I’ve been thinking a lot recently about zones. Not the London Underground ones – the permaculture ones. Zones are a key building block used in creating and organising a permaculture design. It seems like a simple enough idea. Think of your plot – however large or small that may be – as a series of ‘zones’ radiating out from ‘zone zero’ – usually your home. If I’ve got it right (and I’m a permaculture newbie – you have been warned, people!) anything that needs daily attention or use – like seedlings, herbs, a wormery, a play area – goes in Zone 1, closest to the home. Zone 2 has the stuff that needs visiting less often – say, some maincrop potatoes, a big compost bin or some fruit bushes. Zone 3 is for things grown on a larger scale, perhaps crops for sale, or grazing for animals, while Zone 4 includes areas visited quite rarely – maybe a patch of willow coppiced every few years. Then there’s Zone 5, the wilderness area. It’s a key idea in permaculture that we observe, and learn from, the natural world around us. Zone 5 is where we go as visitors to watch and learn, but don’t interfere. Of course, on our crowded island in the UK, few plots will have all these zones on any sort of scale. But the idea remains – save time and effort by placing things in the best place you can.

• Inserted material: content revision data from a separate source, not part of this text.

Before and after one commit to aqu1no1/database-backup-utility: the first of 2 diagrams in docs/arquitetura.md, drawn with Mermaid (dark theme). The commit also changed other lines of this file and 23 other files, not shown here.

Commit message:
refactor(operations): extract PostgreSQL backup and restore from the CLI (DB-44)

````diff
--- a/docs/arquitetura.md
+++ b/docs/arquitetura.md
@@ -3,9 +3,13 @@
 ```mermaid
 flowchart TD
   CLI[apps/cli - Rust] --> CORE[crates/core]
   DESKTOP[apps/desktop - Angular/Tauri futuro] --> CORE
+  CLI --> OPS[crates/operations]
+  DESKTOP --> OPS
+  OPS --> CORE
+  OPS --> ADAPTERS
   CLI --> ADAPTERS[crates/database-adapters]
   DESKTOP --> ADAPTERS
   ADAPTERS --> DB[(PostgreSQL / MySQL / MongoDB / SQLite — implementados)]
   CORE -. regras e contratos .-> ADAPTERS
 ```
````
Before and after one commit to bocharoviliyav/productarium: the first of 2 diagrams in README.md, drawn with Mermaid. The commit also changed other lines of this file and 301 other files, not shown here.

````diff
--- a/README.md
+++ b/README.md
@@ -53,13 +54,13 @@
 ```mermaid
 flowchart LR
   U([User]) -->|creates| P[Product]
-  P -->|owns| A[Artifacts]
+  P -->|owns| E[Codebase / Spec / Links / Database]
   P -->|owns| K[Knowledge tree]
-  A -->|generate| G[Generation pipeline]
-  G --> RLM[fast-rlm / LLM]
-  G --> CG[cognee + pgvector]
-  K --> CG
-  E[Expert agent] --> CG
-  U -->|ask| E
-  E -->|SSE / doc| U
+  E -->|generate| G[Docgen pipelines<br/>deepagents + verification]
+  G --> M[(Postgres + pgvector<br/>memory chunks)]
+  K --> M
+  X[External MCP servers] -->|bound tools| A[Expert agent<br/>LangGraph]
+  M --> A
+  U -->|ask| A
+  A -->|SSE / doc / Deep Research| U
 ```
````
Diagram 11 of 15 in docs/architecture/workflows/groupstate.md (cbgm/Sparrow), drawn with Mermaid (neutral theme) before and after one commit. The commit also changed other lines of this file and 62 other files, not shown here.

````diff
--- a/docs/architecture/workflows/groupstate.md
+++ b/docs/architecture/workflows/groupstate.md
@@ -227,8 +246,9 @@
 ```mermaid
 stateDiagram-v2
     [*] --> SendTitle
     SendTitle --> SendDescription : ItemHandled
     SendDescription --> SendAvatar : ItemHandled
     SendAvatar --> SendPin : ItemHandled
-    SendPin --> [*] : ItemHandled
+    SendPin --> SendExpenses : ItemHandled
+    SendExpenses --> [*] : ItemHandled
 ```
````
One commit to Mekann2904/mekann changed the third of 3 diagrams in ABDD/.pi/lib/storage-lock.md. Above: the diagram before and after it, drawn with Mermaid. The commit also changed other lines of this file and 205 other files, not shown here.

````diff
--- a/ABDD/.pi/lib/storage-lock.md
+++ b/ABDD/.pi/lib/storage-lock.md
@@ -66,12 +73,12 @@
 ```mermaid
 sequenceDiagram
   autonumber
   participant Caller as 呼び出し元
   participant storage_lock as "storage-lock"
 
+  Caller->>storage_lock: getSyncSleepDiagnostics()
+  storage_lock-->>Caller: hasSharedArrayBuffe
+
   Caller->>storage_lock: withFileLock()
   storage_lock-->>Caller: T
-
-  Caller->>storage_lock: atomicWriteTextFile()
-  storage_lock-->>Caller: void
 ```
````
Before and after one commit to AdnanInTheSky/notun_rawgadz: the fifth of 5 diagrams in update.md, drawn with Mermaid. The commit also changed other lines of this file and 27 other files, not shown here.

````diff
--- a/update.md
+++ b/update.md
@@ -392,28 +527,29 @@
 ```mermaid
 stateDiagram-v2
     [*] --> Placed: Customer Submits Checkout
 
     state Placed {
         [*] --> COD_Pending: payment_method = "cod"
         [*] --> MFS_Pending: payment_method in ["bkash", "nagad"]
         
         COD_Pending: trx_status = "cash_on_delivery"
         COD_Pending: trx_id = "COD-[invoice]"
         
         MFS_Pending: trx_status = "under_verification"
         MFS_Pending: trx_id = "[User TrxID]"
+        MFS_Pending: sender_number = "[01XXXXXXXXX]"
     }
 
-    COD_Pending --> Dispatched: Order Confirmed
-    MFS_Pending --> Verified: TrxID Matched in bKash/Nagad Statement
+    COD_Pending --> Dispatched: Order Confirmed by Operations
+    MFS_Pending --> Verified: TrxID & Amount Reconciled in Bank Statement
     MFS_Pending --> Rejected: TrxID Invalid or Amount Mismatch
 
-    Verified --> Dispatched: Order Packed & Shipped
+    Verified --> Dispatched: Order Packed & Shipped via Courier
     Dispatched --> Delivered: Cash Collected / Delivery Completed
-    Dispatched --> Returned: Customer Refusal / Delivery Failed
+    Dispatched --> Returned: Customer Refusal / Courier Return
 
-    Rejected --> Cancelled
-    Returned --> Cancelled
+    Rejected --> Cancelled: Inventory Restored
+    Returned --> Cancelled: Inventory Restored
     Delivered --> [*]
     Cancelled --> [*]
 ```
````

Well, it all seemed pretty straightforward when I was doing my Permaculture Design Course recently. But the more I think about it the more seems to be involved. So I want to look into it a bit further, by writing some more posts on zones. (A beginner’s guide, if you will – ie written by me, the beginner…) The advice in permaculture is always to start at your back door and work out. But because I’m a novice, I’m going to do it all backwards, and start by writing about zone 5. Heck, I may not even write about the zones in order – cos that’s how I roll.